After one week of storytelling about the strange jobs they had once held, the clear winner of the competition was judged to be Charlie Stokes. Charlie had been born in a Rochdale slum area during the 'Second World War' years. The home in which he lived was, like the rest of his street, rat infested. Charlie said that one month after leaving school, he was taken on as apprentice trainee to a Ratter. His wages were poor, but once he became skilled at his work and had served his apprenticeship, he hoped that he would be able to earn enough for himself and his wife to live off, especially as he was the only Ratter for miles around.
Charlie told his mill mates that even when he did become a qualified rat catcher, he was still too poor to eat properly and provide for his growing family, so, he took on a second job and started 'moonlighting'. Under the protective guise of being the local Ratter, who sometimes shot his prey with a rifle, he started to engage in a bit of regular poaching on a night time. If ever the local Bobby on his beat noticed Charlie with a sack thrown over his shoulder and a rifle and traps at his side while on his rounds of the neighbourhood, he'd merely assume that Charlie had been out on a job, knowing full well that rats come out at night and that is the best time for the Ratter to catch them. While most of the rats would be trapped or poisoned, occasionally Charlie might have to shoot them. Charlie told his mill mates who were enthralled as they listened to his story, that there was many a night when it pleased him greatly to get one up on the Old Bill, as he chatted to the local Bobby with a sackful of rabbit or prime bird on his back.
I never forgot this manner of entertainment that the workers on the night shift whom I supervised would engage in. Indeed, I made it a central part of one of the books I would later have published in later life when I became an author called, 'Tales from the Allotments.'
That book is a Christmas story about redundant miners who become allotment holders. They grow fruit, vegetables and flowers all spring, summer and autumn, but when winter months set in and the ground hardens, they spend their allotment hours holding story contests with a money prize from their entrance fee of a florin. This book was read by the television presenter, Michael Parkinson, at a Barnsley school in the year 2000 when it was launched. It is dedicated to my father who was an ex-miner and all other miners whose lives and communities were shattered when all the northern pits were closed down by Margaret Thatcher during the 1980's.
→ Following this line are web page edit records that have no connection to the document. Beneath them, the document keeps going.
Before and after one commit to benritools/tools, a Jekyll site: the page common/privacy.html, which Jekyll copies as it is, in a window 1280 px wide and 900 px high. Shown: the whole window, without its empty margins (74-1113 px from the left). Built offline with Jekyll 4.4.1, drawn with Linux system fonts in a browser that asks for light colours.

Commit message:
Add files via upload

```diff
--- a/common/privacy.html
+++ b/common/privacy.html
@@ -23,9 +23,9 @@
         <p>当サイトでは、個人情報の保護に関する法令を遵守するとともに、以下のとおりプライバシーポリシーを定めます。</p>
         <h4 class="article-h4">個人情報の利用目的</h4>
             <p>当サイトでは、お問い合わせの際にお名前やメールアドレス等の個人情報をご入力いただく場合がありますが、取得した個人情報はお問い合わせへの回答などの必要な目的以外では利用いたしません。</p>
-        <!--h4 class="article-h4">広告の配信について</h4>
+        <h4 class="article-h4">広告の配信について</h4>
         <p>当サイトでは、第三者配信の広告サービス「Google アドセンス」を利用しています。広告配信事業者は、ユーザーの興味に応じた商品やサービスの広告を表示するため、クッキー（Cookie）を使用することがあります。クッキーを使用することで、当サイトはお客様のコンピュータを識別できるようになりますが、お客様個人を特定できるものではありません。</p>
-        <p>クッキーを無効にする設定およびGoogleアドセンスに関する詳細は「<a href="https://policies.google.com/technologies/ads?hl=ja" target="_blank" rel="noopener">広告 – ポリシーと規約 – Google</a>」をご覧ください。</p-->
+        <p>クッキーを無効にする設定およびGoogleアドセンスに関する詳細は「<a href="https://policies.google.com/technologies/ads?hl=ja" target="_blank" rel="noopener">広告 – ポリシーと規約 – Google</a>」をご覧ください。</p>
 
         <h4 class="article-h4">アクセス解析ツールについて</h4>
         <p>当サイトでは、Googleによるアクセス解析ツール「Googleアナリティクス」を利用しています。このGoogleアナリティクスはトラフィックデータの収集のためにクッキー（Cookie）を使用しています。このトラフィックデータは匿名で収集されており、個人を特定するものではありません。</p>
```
The book can be purchased from www.smashwords.com in e-book format or from www.lulu.com and amazon in paper/hard/copy, with all book sale profits going to charitable causes in perpetuity (Over £200,000 since 1989). It is suitable for anyone aged between 12 and 100 and would make an ideal Christmas present for any ex-miner or allotment holder." William Forde: November 18th, 2016.